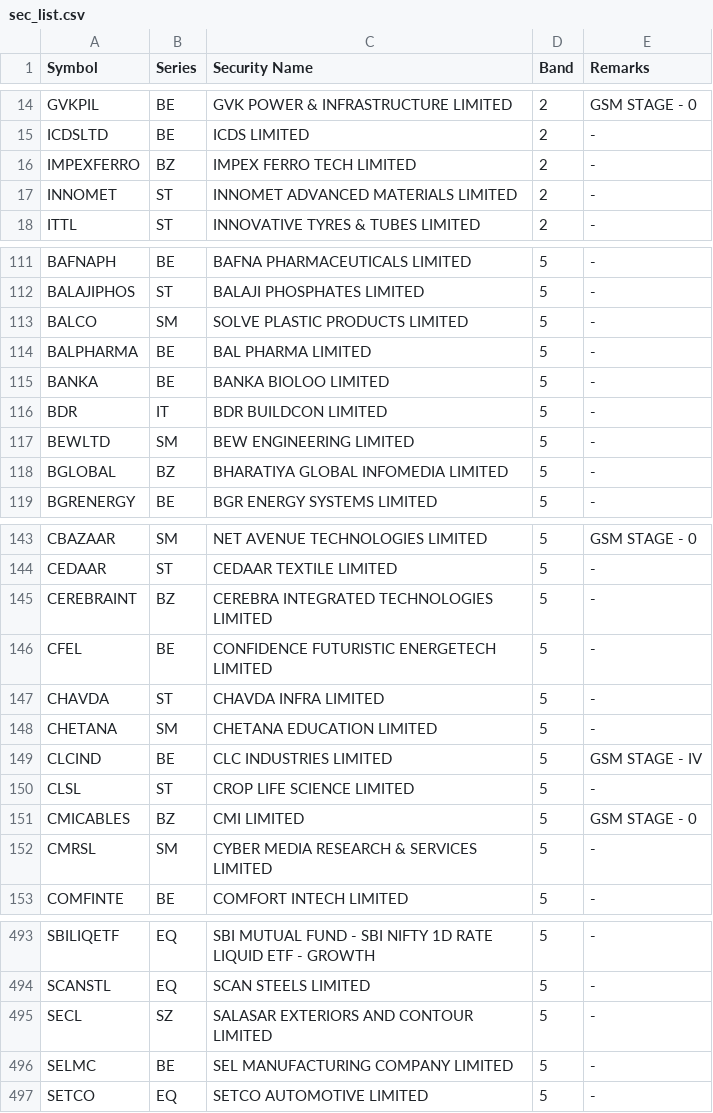
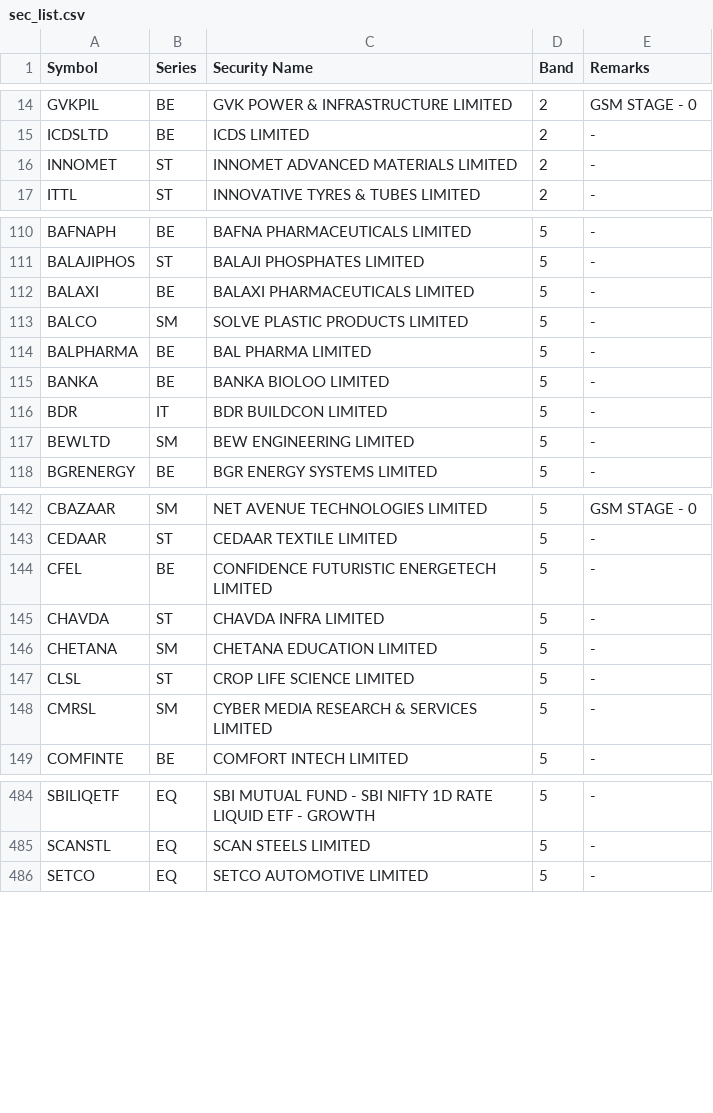
Before and after one commit to SiddhantAnand/stocks-paper-trader, a CSV file: data/sec_list.csv, drawn as a sheet; only a part is shown, gaps mark what is left out; removed rows and columns are numbered as before the commit, all else as after; the diff covers the shown part only; the diff names each change by its address in the sheet, - before the commit and + after, or states it on an @@ line.

```diff
--- a/data/sec_list.csv
+++ b/data/sec_list.csv
-row 16: IMPEXFERRO | BZ | IMPEX FERRO TECH LIMITED | 2 | -
+row 112: BALAXI | BE | BALAXI PHARMACEUTICALS LIMITED | 5 | -
-row 118: BGLOBAL | BZ | BHARATIYA GLOBAL INFOMEDIA LIMITED | 5 | -
-row 145: CEREBRAINT | BZ | CEREBRA INTEGRATED TECHNOLOGIES LIMITED | 5 | -
-row 149: CLCIND | BE | CLC INDUSTRIES LIMITED | 5 | GSM STAGE - IV
-row 151: CMICABLES | BZ | CMI LIMITED | 5 | GSM STAGE - 0
-row 495: SECL | SZ | SALASAR EXTERIORS AND CONTOUR LIMITED | 5 | -
-row 496: SELMC | BE | SEL MANUFACTURING COMPANY LIMITED | 5 | -
```
Also changed, not shown: 8 added rows, 13 removed rows and 1 edited cell elsewhere in this file, data/paper/trades.csv, 2 other files.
┄┄┄┄┄┄┄┄┄┄
Give every entry back unchanged, with no pictures.

Before and after one commit to SiddhantAnand/stocks-paper-trader, a CSV file: data/sec_list.csv, drawn as a sheet; only a part is shown, gaps mark what is left out; removed rows and columns are numbered as before the commit, all else as after; the diff covers the shown part only; the diff names each change by its address in the sheet, - before the commit and + after, or states it on an @@ line.

```diff
--- a/data/sec_list.csv
+++ b/data/sec_list.csv
-row 16: IMPEXFERRO | BZ | IMPEX FERRO TECH LIMITED | 2 | -
+row 112: BALAXI | BE | BALAXI PHARMACEUTICALS LIMITED | 5 | -
-row 118: BGLOBAL | BZ | BHARATIYA GLOBAL INFOMEDIA LIMITED | 5 | -
-row 145: CEREBRAINT | BZ | CEREBRA INTEGRATED TECHNOLOGIES LIMITED | 5 | -
-row 149: CLCIND | BE | CLC INDUSTRIES LIMITED | 5 | GSM STAGE - IV
-row 151: CMICABLES | BZ | CMI LIMITED | 5 | GSM STAGE - 0
-row 495: SECL | SZ | SALASAR EXTERIORS AND CONTOUR LIMITED | 5 | -
-row 496: SELMC | BE | SEL MANUFACTURING COMPANY LIMITED | 5 | -
```
Also changed, not shown: 8 added rows, 13 removed rows and 1 edited cell elsewhere in this file, data/paper/trades.csv, 2 other files.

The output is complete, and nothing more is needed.